The cost for a group class at the organization’s St. Petersburg training center, 818 4th Street N., is $110.
The cost of most AED units is from $1,500 to $2,000, according to the AHA website. Many schools, fitness centers, sports arenas, office complexes, doctor’s offices, airports, airplanes, restaurants and shopping centers provide AEDs.
The website of the American Safety and Health Institute stresses that AEDs located in public places are “created for just that purpose – for use by the public, even if it’s an untrained bystander.”
For more information and to register for the Red Cross training, visit redcross.org/take-a-class.
The Red Cross recommends that graduates complete a refresher course every three months “to keep your knowledge and skills sharp so you feel ready to respond.” Free online refresher course content is available at redcrossrefresher.com/firstaid

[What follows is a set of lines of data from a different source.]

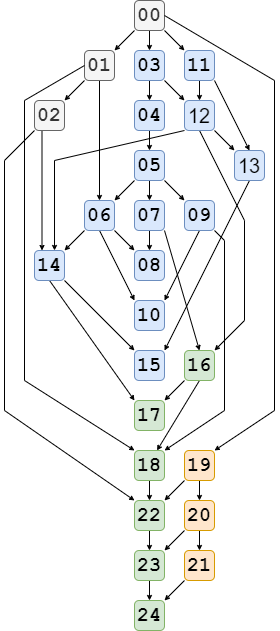
naproche/FLib keeps this draw.io diagram as RepresentationTheory/misc/library_structure.png. Above is the earlier version. Source tidied: cells renumbered, new cells last; positions are measured from the earlier drawing's top-left corner, leaving out a move shared by most shapes.
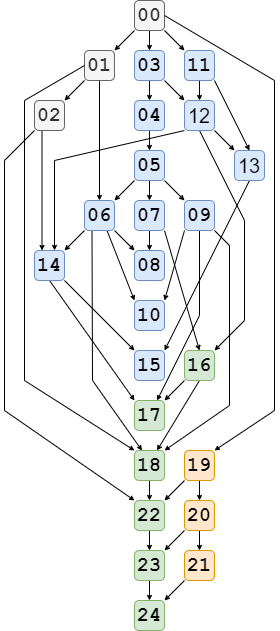
After the commit.

Diff of the diagram source:
```diff
@@ -71,6 +71,11 @@
     <mxCell id="24" value="&lt;span style=&quot;font-size: 20px&quot;&gt;15&lt;/span&gt;" style="whiteSpace=wrap;html=1;rounded=1;fontFamily=Courier New;fontStyle=1;fillColor=#dae8fc;strokeColor=#6c8ebf;" parent="1" vertex="1">
       <mxGeometry x="130" y="350" width="30" height="30" as="geometry" />
     </mxCell>
+    <mxCell id="78" style="edgeStyle=none;rounded=0;jettySize=auto;html=1;startArrow=none;startFill=0;endArrow=classic;endFill=1;endSize=3;entryX=0.75;entryY=0;entryDx=0;entryDy=0;" parent="1" edge="1" target="25">
+      <mxGeometry relative="1" as="geometry">
+        <mxPoint x="195" y="315" as="sourcePoint" />
+      </mxGeometry>
+    </mxCell>
     <mxCell id="25" value="&lt;span style=&quot;font-size: 20px&quot;&gt;17&lt;/span&gt;" style="whiteSpace=wrap;html=1;rounded=1;fontFamily=Courier New;fontStyle=1;fillColor=#d5e8d4;strokeColor=#82b366;" parent="1" vertex="1">
       <mxGeometry x="130" y="400" width="30" height="30" as="geometry" />
     </mxCell>
@@ -83,9 +88,14 @@
     <mxCell id="28" style="jettySize=auto;html=1;exitX=1;exitY=1;exitDx=0;exitDy=0;entryX=0;entryY=0;entryDx=0;entryDy=0;fontFamily=Courier New;fontStyle=1;rounded=0;endArrow=classic;endFill=1;endSize=3;" parent="1" edge="1" source="30" target="23">
       <mxGeometry relative="1" as="geometry" />
     </mxCell>
-    <mxCell id="29" style="jettySize=auto;html=1;exitX=0.5;exitY=1;exitDx=0;exitDy=0;entryX=0;entryY=0;entryDx=0;entryDy=0;fontFamily=Courier New;fontStyle=1;rounded=0;endArrow=classic;endFill=1;endSize=3;" parent="1" edge="1" source="30" target="26">
+    <mxCell id="29" style="jettySize=auto;html=1;exitX=0.75;exitY=1;exitDx=0;exitDy=0;entryX=0;entryY=0;entryDx=0;entryDy=0;fontFamily=Courier New;fontStyle=1;rounded=0;endArrow=classic;endFill=1;endSize=3;" parent="1" edge="1" source="30" target="26">
       <mxGeometry relative="1" as="geometry" />
     </mxCell>
+    <mxCell id="79" style="edgeStyle=none;rounded=0;jettySize=auto;html=1;exitX=0.25;exitY=1;exitDx=0;exitDy=0;endSize=3;endArrow=none;endFill=0;" parent="1" edge="1" source="30">
+      <mxGeometry relative="1" as="geometry">
+        <mxPoint x="88" y="380" as="targetPoint" />
+      </mxGeometry>
+    </mxCell>
     <mxCell id="30" value="&lt;span style=&quot;font-size: 20px&quot;&gt;06&lt;/span&gt;" style="whiteSpace=wrap;html=1;rounded=1;fontFamily=Courier New;fontStyle=1;fillColor=#dae8fc;strokeColor=#6c8ebf;" parent="1" vertex="1">
       <mxGeometry x="80" y="200" width="30" height="30" as="geometry" />
     </mxCell>
@@ -121,9 +131,14 @@
     <mxCell id="40" value="&lt;span style=&quot;font-size: 20px&quot;&gt;16&lt;/span&gt;" style="whiteSpace=wrap;html=1;rounded=1;fontFamily=Courier New;fontStyle=1;fillColor=#d5e8d4;strokeColor=#82b366;" parent="1" vertex="1">
       <mxGeometry x="180" y="350" width="30" height="30" as="geometry" />
     </mxCell>
-    <mxCell id="41" style="jettySize=auto;html=1;exitX=0.5;exitY=1;exitDx=0;exitDy=0;entryX=1;entryY=0;entryDx=0;entryDy=0;fontFamily=Courier New;fontStyle=1;rounded=0;endArrow=classic;endFill=1;endSize=3;" parent="1" edge="1" source="42" target="26">
+    <mxCell id="41" style="jettySize=auto;html=1;exitX=0;exitY=1;exitDx=0;exitDy=0;entryX=1;entryY=0;entryDx=0;entryDy=0;fontFamily=Courier New;fontStyle=1;rounded=0;endArrow=classic;endFill=1;endSize=3;" parent="1" edge="1" source="42" target="26">
       <mxGeometry relative="1" as="geometry" />
     </mxCell>
+    <mxCell id="80" style="edgeStyle=none;rounded=0;jettySize=auto;html=1;startArrow=none;startFill=0;endArrow=none;endFill=0;endSize=3;exitX=0.5;exitY=1;exitDx=0;exitDy=0;" parent="1" edge="1" source="42">
+      <mxGeometry relative="1" as="geometry">
+        <mxPoint x="195" y="315" as="targetPoint" />
+      </mxGeometry>
+    </mxCell>
     <mxCell id="42" value="&lt;span style=&quot;font-size: 20px&quot;&gt;09&lt;/span&gt;" style="whiteSpace=wrap;html=1;rounded=1;fontFamily=Courier New;fontStyle=1;fillColor=#dae8fc;strokeColor=#6c8ebf;" parent="1" vertex="1">
       <mxGeometry x="180" y="200" width="30" height="30" as="geometry" />
     </mxCell>
@@ -147,6 +162,11 @@
     <mxCell id="48" style="jettySize=auto;html=1;exitX=0.5;exitY=1;exitDx=0;exitDy=0;entryX=0.5;entryY=0;entryDx=0;entryDy=0;fontFamily=Courier New;rounded=0;endArrow=classic;endFill=1;endSize=3;" parent="1" edge="1" source="49" target="68">
       <mxGeometry relative="1" as="geometry" />
     </mxCell>
+    <mxCell id="81" style="edgeStyle=none;rounded=0;jettySize=auto;html=1;endArrow=classic;endFill=1;endSize=3;startArrow=none;startFill=0;entryX=0.25;entryY=0;entryDx=0;entryDy=0;" parent="1" edge="1" target="49">
+      <mxGeometry relative="1" as="geometry">
+        <mxPoint x="88" y="380" as="sourcePoint" />
+      </mxGeometry>
+    </mxCell>
     <mxCell id="49" value="&lt;span style=&quot;font-size: 20px&quot;&gt;18&lt;/span&gt;" style="whiteSpace=wrap;html=1;rounded=1;fontFamily=Courier New;fontStyle=1;fillColor=#d5e8d4;strokeColor=#82b366;" parent="1" vertex="1">
       <mxGeometry x="130" y="450" width="30" height="30" as="geometry" />
     </mxCell>
@@ -161,7 +181,7 @@
     </mxCell>
     <mxCell id="53" style="endArrow=none;html=1;fontFamily=Courier New;exitX=1;exitY=1;exitDx=0;exitDy=0;rounded=0;endFill=0;endSize=3;" parent="1" edge="1" source="42">
       <mxGeometry relative="1" as="geometry">
-        <mxPoint x="220" y="240" as="targetPoint" />
+        <mxPoint x="225" y="245" as="targetPoint" />
       </mxGeometry>
     </mxCell>
     <mxCell id="54" style="endArrow=none;html=1;fontFamily=Courier New;exitX=1;exitY=0.5;exitDx=0;exitDy=0;rounded=0;endFill=0;endSize=3;" parent="1" edge="1" source="4">
@@ -198,13 +218,13 @@
     </mxCell>
     <mxCell id="60" style="endArrow=classic;html=1;fontFamily=Courier New;entryX=1;entryY=0;entryDx=0;entryDy=0;rounded=0;endFill=1;endSize=3;" parent="1" edge="1" target="49">
       <mxGeometry relative="1" as="geometry">
-        <mxPoint x="220" y="410" as="sourcePoint" />
+        <mxPoint x="225" y="405" as="sourcePoint" />
       </mxGeometry>
     </mxCell>
     <mxCell id="61" style="endArrow=none;html=1;fontFamily=Courier New;rounded=0;endFill=0;endSize=3;" parent="1" edge="1">
       <mxGeometry relative="1" as="geometry">
-        <mxPoint x="220" y="240" as="sourcePoint" />
-        <mxPoint x="220" y="410" as="targetPoint" />
+        <mxPoint x="225" y="245" as="sourcePoint" />
+        <mxPoint x="225" y="405" as="targetPoint" />
       </mxGeometry>
     </mxCell>
     <mxCell id="62" style="jettySize=auto;html=1;exitX=0;exitY=1;exitDx=0;exitDy=0;entryX=1;entryY=0;entryDx=0;entryDy=0;fontFamily=Courier New;rounded=0;endArrow=classic;endFill=1;endSize=3;" parent="1" edge="1" source="63" target="71">
```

CPR/AED courses for professional rescuers and healthcare providers are also available. For more information, call 1-800-REDCROSS.
During classroom training, participants have access to a printed brochure that summarizes proper technique for cardiopulmonary resuscitation (CPR) and the use of an automated external defibrillator (AED) device. The 12-page Pediatric First Aid/CPR/AED brochure can be found online here: redcross.org/images/MEDIA_CustomProductCatalog/m4240175_Pediatric_ready_reference.pdf. The adult version, pictured, can be found here: redcross.org/images/MEDIA_CustomProductCatalog/m4240170_Adult_ready_reference.pdf